Quiet, post-holiday week…but what about rates?

I hope you had a nice, long holiday weekend and got to enjoy some summer fun and festivity! 

As we get the week rolling, markets continue to digest Friday’s Jobs Report where we saw a much more robust than expected number for new job creation. Payrolls rose 850,000 in June, above the consensus of 703,000. The unemployment rate edged up to 5.9 percent from 5.8 percent, above the 5.6 percent expected. Amid reports of worker shortages and reluctance to go back to work, the participation rate remained unchanged at 61.6 percent, just below the expected 61.7 percent.

As for mortgage rates, the most recent survey of average rates put out by Freddie Mac revealed a slight improvement in rates for the 30-year and 15-year fixed. Home sales continue to be hampered by low inventory issues across the country. 

As for this week…

This week looks to be a quiet one for economic data. The most important release will likely be the latest Fed Meeting Minutes that will come out on Wednesday afternoon. Traders will be looking for the Fed’s latest sentiments and plans around its current bond buying program; the one that’s stimulating the bond market and helping keep mortgage rates low.

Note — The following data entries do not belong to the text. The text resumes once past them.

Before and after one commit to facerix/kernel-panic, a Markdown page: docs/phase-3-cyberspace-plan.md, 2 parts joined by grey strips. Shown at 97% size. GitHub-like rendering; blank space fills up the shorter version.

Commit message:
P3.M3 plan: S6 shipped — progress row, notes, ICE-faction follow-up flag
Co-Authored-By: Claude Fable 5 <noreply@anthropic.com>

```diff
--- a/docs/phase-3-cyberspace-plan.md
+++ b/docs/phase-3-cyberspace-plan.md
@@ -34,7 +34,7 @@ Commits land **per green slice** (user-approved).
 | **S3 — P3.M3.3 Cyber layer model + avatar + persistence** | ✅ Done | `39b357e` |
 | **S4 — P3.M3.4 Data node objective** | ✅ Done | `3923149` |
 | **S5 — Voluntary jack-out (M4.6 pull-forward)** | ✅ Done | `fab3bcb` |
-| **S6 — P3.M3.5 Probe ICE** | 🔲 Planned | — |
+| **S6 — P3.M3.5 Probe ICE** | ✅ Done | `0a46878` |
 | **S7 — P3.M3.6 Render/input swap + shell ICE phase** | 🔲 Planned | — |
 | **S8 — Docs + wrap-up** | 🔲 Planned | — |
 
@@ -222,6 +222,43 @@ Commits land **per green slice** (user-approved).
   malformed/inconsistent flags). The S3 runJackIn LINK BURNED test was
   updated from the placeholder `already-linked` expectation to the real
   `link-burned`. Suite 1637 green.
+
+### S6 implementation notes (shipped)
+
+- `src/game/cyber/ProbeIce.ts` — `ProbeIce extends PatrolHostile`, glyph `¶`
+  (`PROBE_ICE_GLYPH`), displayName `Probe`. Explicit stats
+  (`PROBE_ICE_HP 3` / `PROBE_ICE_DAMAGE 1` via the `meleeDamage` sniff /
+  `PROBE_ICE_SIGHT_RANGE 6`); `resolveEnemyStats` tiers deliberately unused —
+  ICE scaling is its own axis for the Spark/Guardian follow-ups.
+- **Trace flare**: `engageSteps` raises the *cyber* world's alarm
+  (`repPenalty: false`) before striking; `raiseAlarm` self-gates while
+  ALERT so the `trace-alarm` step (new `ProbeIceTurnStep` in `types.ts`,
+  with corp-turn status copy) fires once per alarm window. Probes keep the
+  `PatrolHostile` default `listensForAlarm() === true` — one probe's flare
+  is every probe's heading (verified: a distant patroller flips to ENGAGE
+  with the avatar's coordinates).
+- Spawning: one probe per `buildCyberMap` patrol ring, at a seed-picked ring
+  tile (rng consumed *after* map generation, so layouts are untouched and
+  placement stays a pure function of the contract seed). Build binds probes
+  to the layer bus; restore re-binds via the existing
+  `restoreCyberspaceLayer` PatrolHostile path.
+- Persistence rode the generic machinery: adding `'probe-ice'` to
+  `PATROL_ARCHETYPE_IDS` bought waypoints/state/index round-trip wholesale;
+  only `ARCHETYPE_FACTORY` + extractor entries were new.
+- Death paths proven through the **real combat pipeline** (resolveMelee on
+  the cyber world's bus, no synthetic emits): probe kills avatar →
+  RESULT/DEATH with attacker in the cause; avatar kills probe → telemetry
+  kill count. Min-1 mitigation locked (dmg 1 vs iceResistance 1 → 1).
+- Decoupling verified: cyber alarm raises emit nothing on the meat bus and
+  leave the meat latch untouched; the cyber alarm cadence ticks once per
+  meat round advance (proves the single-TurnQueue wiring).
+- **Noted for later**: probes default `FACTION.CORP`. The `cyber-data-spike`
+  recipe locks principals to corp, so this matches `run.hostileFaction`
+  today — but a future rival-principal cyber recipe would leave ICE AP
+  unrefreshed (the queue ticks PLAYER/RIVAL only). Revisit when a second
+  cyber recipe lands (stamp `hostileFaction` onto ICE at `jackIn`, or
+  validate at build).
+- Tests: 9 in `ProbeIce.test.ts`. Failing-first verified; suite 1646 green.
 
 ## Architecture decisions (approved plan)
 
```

As I’ve mentioned in the past, the Fed’s program of bond buying could be nearing some changes in policy. Usually when the Fed Members meet in Jackson Hole, Wyoming in August major policy issues are discussed so many Fed-watchers are anticipating the Fed’s bond-buying to be a topic of discussion as we see inflation rising and the economy recovering. 

With the job market fresh on our minds, the latest report on new claims for unemployment will be interesting to see. The expectation is that claims will continue to improve as we see more Americans returning to work. 

As for housing data, we have no data due out this week but last week the Case-Shiller report on home price appreciation showed price data beat the consensus forecasts, at a 1.6 percent monthly gain in April for a 14.9 percent year-over-year gain.

Also, Pending Home Sales figures beat expectations as a leading indicator to coming home sales numbers. Predictions were for a -0.8 percent pull-back in homes going under contract when in fact the actuals showed an 8 percent rise in pending sales. 

Remember, with housing appreciating and mortgage rates remaining so low, it’s an ideal time to refinance out of Mortgage Insurance (PMI). If you are currently paying PMI, reply to this email or call/text me and we can set up a time to go over your specific scenario.